Buyer , User , Startups , Scaleups — 02.08.2023

Enterprise Software Isn’t Dead — It’s Just Evolved

Christian Beck, Executive Partner, Growth Strategy & Design

Recently, I heard a VC discussing how enterprise software is dead. It got me thinking, “is that really true?” And THAT got me thinking, “what even is enterprise software?” 

To ultimately determine whether enterprise is dead, I’ll use my first-hand experiences with legacy digital products to first define what enterprise software was. Then, I’ll compare that with modern products to show what enterprise software has become and highlight what investors should be looking for in this market.

While enterprise used to refer to the software’s ICP, it now refers to the growth strategy. 

I first learned about enterprise software as an undergrad in 2002, and undoubtedly, it’s changed a lot since then. After all, back then software was largely on-premise, often installed via CD-ROM, and expensive to install and maintain (major throwback, I know). The technological landscape, and the entities within it, has changed immensely since I was in school. From conversations with investors, it’s clear enterprise in 2023 refers to software geared towards larger companies, with the potential to land and expand within the organization.

Enterprise isn’t dead — it’s just evolved.

The truth is that most investors in the B2B space are looking for opportunities for companies to land and expand no matter where they start.

Where old enterprise used to be plagued by outdated UX, weak brand and unclear messaging, modern enterprise software prioritizes these functions to differentiate from legacy companies and modern competitors.

Take a look at Rippling, an HR platform that proves enterprise software is better than ever. Rippling CEO Conrad Parker sets goals to build and sell multiple products from the outset because he knows the growth potential of a land and expand strategy. HR is arguably the most enterprise-y vertical there is. And switching platforms is still a huge pain in the ass for reasons beyond their control. But by investing in amazing UX, driven by an absolutely best-in-class product management organization that manages their product suite seamlessly, Rippling knows they’ll prove their value early, earning buy-in and growing within the organization. 

For other companies, the enterprise play is more subtle. Six years ago, I purchased Pipedrive as our primary sales tool because G2 told me that’s what other similar firms were doing.

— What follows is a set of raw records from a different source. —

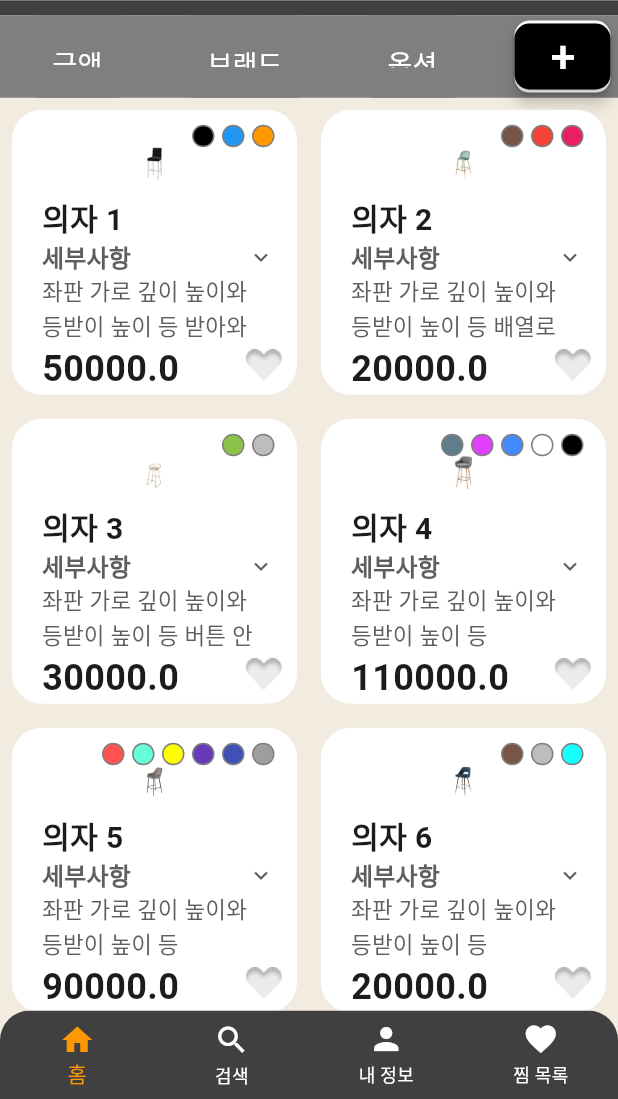
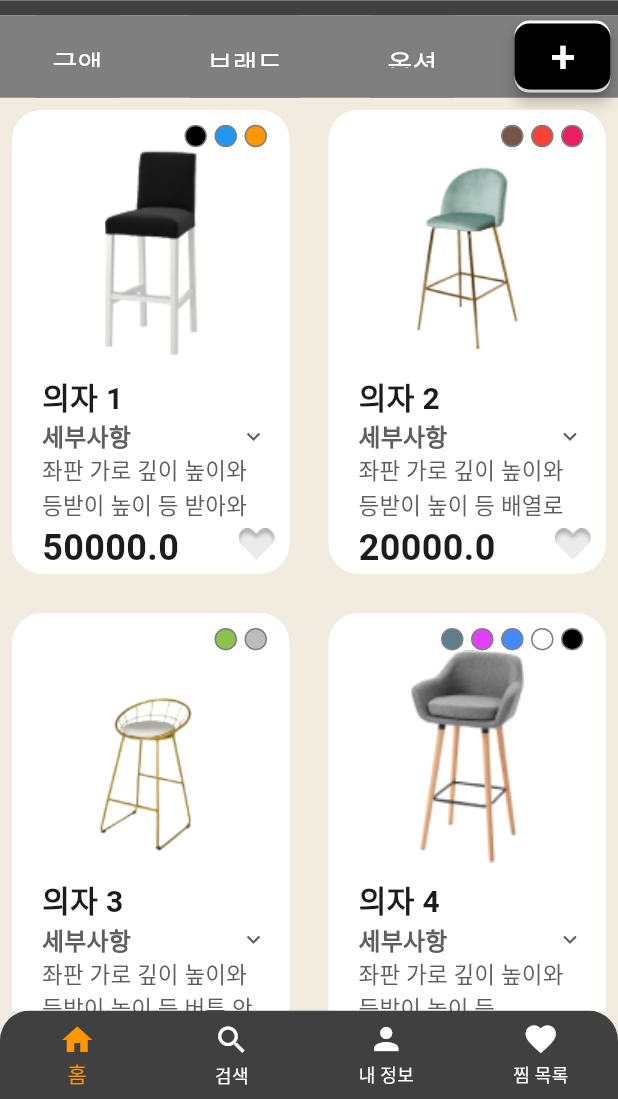
Before and after one commit to FUlcho23/ChairTeamProject, a Flutter app: the screen it shows after launch, after a tap on "로그인", on a phone screen of 412 x 824 dp, the part 137-1236 px from its top. Run offline on Flutter 3.47's test engine with Material 3 defaults, Android fonts, the phone set to English and light mode, and no system bars.

Commit message:
홈(first)페이지 추가 제가해냄 상품 이미지와 설명 등 상품 카드가 제대로 나옵니다

```diff
--- a/lib/firstpage.dart
+++ b/lib/firstpage.dart
@@ -213,10 +213,13 @@ class _FirstPage extends State<FirstPage> {
 
             //상품 페이지 스크롤 가능한 부분
               GridView.builder(
-              physics: const NeverScrollableScrollPhysics(),
+                //physics: const NeverScrollableScrollPhysics(),
                 shrinkWrap: true,
-              gridDelegate: const SliverGridDelegateWithFixedCrossAxisCount(
-                crossAxisCount: 2,
+                gridDelegate: SliverGridDelegateWithFixedCrossAxisCount(
+                  crossAxisCount: MediaQuery.of(context).size.width ~/ 168, // 화면 폭을 기반으로 열 수 계산
+                  mainAxisSpacing: 10, // 열 간 간격
+                  crossAxisSpacing: 10, // 행 간 간격
+                  childAspectRatio: 168 / 272, // 각 항목의 가로 세로 비율
                 ),
                 itemCount: products.length,
                 itemBuilder: (context, index) {
@@ -224,6 +227,7 @@ class _FirstPage extends State<FirstPage> {
                   return ProductCard(product: product); // 새로운 파일의 위젯 사용
                 },
               ),
+
 
             ],
         ),
```
Also changed, not shown: lib/ProductCard & Products/ProductCard.dart (+7 -8 lines). Lines whose indentation alone changed are shown as unchanged.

I bought the product not just because it was recommended but because I knew I didn’t want Salesforce given its size and complexity in 2017.

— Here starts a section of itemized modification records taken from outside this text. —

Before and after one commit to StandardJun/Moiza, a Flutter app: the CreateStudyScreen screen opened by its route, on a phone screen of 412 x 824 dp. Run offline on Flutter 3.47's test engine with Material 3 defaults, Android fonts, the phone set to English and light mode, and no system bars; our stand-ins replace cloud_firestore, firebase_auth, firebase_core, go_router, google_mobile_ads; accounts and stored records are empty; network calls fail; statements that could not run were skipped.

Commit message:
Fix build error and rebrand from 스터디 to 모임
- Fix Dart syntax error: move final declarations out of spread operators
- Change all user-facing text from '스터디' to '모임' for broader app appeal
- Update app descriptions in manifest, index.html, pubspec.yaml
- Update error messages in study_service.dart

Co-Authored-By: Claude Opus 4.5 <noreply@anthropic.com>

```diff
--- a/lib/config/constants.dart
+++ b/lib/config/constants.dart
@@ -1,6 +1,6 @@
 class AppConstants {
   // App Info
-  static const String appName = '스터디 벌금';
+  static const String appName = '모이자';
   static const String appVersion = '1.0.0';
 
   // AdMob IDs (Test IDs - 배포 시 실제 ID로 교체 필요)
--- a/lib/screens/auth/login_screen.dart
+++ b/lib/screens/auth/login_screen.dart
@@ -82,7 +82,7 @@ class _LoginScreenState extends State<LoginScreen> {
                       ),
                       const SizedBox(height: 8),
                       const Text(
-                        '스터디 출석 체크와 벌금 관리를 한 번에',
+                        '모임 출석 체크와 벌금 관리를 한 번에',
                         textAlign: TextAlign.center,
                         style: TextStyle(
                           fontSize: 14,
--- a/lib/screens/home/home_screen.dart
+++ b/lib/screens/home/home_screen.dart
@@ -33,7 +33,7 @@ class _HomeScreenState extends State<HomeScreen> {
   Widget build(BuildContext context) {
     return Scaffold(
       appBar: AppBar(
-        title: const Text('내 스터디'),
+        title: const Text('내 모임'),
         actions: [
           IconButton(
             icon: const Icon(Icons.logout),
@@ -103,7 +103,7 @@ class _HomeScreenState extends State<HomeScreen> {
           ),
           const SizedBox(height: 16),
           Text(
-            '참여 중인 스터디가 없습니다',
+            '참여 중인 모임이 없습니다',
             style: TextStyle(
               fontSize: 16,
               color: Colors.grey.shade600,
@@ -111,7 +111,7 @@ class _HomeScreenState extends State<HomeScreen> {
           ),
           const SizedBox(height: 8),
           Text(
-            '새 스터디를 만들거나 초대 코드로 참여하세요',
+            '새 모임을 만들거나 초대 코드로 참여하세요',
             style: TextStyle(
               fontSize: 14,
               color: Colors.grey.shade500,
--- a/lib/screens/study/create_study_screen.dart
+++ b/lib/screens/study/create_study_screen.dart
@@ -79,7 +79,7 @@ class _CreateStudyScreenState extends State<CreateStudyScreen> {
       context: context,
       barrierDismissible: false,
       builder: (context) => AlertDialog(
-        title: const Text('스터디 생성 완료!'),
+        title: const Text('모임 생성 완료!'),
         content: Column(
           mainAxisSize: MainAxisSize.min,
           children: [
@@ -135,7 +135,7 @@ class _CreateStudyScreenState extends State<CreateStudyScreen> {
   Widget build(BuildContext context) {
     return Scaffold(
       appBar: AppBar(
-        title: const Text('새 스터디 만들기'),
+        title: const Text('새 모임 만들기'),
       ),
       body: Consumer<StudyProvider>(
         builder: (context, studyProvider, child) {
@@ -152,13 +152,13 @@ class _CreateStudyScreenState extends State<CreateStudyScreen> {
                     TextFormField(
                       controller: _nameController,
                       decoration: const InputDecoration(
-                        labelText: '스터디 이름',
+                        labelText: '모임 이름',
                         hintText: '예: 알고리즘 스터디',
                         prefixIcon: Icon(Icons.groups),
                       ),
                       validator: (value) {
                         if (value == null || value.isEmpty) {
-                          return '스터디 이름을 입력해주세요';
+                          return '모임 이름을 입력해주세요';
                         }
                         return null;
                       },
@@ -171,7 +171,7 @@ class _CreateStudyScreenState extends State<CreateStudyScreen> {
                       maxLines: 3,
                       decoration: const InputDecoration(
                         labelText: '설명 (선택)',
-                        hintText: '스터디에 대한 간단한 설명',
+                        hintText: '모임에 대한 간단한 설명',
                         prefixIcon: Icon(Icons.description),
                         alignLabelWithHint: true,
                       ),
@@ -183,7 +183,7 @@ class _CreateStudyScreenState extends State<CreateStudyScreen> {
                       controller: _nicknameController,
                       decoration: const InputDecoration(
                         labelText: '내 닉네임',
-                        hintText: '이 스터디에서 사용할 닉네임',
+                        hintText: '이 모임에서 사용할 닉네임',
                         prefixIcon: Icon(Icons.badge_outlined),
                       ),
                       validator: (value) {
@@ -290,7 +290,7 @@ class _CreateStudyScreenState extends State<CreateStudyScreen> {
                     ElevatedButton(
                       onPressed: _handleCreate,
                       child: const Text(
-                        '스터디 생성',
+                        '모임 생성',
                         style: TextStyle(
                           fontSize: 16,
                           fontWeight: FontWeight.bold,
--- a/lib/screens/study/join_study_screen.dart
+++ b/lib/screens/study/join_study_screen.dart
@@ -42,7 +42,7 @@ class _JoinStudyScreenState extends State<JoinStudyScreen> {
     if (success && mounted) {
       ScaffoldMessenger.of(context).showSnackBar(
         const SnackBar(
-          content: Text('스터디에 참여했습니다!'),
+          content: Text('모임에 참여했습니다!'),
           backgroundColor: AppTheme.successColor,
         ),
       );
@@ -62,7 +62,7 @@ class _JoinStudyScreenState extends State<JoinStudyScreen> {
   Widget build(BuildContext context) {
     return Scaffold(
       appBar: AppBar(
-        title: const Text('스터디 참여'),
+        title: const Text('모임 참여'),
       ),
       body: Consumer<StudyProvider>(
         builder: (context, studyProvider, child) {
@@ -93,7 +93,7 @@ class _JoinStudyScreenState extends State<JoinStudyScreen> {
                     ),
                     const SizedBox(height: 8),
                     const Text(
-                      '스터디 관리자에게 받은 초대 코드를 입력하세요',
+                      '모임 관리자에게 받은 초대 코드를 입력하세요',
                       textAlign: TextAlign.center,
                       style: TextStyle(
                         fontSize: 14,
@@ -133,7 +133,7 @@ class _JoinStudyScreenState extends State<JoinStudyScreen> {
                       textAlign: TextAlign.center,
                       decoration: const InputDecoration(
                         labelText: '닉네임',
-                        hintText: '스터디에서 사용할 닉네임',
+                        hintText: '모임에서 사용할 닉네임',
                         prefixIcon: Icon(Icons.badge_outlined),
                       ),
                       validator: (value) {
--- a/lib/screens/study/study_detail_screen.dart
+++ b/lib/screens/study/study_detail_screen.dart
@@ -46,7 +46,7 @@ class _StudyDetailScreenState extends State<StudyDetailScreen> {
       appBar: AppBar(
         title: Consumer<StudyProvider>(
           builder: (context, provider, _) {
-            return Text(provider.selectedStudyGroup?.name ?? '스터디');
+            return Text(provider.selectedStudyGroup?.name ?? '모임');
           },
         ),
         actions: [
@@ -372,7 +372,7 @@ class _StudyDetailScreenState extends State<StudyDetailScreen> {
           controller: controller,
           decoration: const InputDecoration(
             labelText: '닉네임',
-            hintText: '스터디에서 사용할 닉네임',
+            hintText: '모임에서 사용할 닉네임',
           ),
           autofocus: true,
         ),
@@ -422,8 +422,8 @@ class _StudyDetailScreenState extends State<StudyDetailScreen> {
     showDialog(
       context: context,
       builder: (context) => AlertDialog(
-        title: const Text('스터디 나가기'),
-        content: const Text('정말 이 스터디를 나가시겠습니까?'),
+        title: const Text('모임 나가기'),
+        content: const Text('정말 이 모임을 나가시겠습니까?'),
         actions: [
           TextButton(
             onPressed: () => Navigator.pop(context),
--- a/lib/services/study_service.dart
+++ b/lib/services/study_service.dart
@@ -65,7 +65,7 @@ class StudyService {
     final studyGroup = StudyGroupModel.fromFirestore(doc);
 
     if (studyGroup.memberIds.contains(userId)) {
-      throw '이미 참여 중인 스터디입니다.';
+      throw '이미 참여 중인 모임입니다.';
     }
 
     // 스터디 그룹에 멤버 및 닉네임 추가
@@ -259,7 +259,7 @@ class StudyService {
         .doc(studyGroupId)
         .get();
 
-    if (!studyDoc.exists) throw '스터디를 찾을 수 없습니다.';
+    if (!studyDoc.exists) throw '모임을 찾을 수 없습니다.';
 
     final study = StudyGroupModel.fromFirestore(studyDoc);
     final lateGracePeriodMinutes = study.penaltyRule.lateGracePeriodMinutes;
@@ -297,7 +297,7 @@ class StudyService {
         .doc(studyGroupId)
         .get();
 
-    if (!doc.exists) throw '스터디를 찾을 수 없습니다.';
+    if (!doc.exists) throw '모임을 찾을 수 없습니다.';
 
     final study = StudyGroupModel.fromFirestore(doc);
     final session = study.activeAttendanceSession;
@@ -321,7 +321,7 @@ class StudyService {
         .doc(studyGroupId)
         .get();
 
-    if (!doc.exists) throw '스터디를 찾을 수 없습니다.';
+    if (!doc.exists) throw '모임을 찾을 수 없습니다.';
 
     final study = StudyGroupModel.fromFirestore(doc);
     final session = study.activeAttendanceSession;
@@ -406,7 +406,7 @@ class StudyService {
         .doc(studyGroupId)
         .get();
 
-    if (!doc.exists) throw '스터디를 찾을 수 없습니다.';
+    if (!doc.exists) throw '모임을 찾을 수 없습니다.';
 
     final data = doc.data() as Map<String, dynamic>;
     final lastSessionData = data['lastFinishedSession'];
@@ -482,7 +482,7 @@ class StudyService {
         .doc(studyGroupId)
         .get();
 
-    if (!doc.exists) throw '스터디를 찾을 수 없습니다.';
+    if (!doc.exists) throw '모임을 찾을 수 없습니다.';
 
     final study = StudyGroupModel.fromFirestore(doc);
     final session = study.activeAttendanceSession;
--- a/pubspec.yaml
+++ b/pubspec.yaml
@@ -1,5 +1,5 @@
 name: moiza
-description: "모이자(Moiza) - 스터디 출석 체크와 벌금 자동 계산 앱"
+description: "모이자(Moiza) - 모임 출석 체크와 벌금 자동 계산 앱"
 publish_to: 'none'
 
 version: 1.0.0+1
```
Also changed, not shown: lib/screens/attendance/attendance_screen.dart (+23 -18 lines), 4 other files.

Innovatemap has grown alongside Pipedrive over time and today, we now spend 5x more annually on it than we did in the beginning. And since Pipedrive proved its value in one area of our organization, it’s worked its way throughout Innovatemap  —  from sales, to marketing, and even into client management. 

While Rippling is more aggressive with their growth strategy, Pipedrive is growing slower and more methodical. They’ve kept their features simple and highly focused. But over the past 18 months, I’ve noticed an uptick in feature releases, meaning they are matching the the growth of the companies they serve.

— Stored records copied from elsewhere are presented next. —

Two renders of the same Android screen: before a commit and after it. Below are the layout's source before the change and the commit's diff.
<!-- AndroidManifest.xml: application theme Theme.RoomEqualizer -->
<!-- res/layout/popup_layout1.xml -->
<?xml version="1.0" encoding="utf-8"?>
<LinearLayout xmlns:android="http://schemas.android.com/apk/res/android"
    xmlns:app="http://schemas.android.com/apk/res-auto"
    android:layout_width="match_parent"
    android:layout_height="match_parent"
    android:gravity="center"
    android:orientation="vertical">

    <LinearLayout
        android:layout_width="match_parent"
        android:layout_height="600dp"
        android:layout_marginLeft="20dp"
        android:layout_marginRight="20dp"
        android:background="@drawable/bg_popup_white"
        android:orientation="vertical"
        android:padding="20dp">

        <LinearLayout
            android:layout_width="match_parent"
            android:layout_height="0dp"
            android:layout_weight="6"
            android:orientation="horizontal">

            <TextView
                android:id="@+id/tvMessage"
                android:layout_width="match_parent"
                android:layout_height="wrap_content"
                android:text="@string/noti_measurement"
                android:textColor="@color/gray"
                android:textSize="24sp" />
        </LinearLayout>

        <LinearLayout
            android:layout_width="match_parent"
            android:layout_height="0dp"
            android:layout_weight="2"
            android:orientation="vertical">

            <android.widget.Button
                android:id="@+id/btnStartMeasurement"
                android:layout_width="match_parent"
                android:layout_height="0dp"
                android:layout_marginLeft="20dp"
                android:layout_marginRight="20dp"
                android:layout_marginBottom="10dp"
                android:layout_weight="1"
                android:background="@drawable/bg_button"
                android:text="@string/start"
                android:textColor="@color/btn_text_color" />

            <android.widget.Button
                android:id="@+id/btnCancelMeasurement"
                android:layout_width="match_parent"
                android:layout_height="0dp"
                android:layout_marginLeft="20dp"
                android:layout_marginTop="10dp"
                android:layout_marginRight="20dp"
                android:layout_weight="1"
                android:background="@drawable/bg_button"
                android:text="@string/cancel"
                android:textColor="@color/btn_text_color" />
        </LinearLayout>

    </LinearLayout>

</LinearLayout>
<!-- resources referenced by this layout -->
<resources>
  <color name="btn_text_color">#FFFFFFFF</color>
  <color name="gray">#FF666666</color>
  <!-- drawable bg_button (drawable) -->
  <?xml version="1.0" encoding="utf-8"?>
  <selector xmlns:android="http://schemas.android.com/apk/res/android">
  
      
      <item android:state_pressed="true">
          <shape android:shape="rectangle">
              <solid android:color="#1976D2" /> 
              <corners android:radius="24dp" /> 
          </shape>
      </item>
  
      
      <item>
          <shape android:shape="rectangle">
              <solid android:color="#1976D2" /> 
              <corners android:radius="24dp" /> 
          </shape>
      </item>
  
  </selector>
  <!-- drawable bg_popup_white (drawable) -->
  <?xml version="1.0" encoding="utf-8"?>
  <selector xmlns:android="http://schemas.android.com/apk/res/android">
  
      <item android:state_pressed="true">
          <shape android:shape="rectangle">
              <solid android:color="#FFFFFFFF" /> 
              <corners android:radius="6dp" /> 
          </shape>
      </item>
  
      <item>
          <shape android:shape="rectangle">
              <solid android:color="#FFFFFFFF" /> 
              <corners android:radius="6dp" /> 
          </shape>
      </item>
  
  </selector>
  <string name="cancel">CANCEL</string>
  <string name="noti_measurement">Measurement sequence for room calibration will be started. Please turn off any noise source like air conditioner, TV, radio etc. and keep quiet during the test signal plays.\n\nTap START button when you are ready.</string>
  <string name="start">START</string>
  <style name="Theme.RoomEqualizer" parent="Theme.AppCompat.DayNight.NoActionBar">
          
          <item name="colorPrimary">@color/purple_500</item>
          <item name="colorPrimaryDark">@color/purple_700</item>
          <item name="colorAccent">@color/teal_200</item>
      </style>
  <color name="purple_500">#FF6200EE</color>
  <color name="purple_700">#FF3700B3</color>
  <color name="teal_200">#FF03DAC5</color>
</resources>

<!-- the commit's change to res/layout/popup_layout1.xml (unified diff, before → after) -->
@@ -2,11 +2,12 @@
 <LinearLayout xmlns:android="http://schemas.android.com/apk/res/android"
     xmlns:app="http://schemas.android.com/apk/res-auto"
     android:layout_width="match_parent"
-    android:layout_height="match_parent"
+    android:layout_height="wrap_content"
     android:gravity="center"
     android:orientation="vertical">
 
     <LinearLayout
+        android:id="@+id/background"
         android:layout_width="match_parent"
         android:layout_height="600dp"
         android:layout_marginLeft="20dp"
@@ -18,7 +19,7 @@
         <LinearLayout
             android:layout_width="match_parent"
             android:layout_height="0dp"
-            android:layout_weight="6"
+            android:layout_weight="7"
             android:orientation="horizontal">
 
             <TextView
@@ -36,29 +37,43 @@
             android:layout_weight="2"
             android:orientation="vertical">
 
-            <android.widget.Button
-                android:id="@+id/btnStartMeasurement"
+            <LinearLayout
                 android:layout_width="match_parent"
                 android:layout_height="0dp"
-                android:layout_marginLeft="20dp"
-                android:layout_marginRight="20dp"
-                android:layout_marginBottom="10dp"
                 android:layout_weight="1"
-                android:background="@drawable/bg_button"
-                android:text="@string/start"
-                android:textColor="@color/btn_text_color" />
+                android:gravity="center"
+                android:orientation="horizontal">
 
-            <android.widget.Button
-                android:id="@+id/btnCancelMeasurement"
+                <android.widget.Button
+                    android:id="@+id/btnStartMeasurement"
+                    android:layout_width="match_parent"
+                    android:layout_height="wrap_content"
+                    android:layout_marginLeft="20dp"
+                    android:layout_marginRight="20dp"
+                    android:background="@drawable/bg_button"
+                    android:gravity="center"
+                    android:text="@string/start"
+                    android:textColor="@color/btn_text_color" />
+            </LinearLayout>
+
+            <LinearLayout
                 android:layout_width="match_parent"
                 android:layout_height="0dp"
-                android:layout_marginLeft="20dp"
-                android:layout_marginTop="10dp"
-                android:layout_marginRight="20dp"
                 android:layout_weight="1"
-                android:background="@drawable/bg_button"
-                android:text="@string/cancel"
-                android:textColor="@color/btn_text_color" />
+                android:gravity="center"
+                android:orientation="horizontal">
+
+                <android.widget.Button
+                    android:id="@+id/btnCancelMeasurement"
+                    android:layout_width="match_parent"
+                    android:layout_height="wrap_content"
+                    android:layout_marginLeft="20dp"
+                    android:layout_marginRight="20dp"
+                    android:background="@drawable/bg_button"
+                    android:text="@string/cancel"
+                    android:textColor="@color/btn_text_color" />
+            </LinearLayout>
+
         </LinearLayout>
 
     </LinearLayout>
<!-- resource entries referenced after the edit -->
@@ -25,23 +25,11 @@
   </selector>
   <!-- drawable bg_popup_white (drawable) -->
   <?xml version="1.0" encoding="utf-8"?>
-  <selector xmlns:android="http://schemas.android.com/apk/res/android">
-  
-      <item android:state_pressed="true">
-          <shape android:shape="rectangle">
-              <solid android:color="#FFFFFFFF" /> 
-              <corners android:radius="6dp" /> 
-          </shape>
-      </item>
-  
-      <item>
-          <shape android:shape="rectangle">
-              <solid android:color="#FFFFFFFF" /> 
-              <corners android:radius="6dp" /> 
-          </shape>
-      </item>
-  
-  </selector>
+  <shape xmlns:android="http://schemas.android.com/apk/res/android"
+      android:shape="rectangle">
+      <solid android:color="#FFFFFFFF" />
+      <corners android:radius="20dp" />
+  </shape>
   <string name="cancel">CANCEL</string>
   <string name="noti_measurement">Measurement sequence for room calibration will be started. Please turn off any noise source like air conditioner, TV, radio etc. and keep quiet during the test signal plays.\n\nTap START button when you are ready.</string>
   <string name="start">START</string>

So while Pipedrive isn’t considered enterprise software by the 2002 definition, its methodical product feature strategy certainly proves that enterprise has evolved. 

Why does this matter? If you’ve been on the internet in the last 10 months, you’re probably aware that tech is taking a hit in the market. This correction is like a natural wildfire that will clear out underperformers, making way for new companies to grow. But it’s also hitting large enterprise software, like Salesforce and Microsoft, hard. When Salesforce entered the market, they positioned themselves directly against enterprises. They wanted to differentiate from the slow and outdated goliaths that ruled the industry (Siebel and Oracle). Now, they’ve come full-circle and become what they set out to destroy. 

So to answer my own question, the enterprise software model is absolutely alive, but it’s being reborn. 

Rather than long-term contracts, on-premise hardware or proprietary data all conspiring to create a moat, successful companies build their moat with brand, design and interoperability. 

Companies like Rippling and Pipedrive make me excited for the future of enterprise software. Larger enterprises are shedding talent and market share for new competitors to evolve. These new competitors will have strong brand and messaging, and killer user experience. There is more available capital than ever to fund these startups. And while investors are wise to look for unicorn opportunities,  they’d be wiser to seek out investments with strong product and brand competency. This enables smart, methodical and capital efficient growth.

Enterprise is no longer limited to tech behemoths. Now, successful enterprise starts small and grows with the companies they serve.

To hear more of my hot takes, subscribe to my newsletter.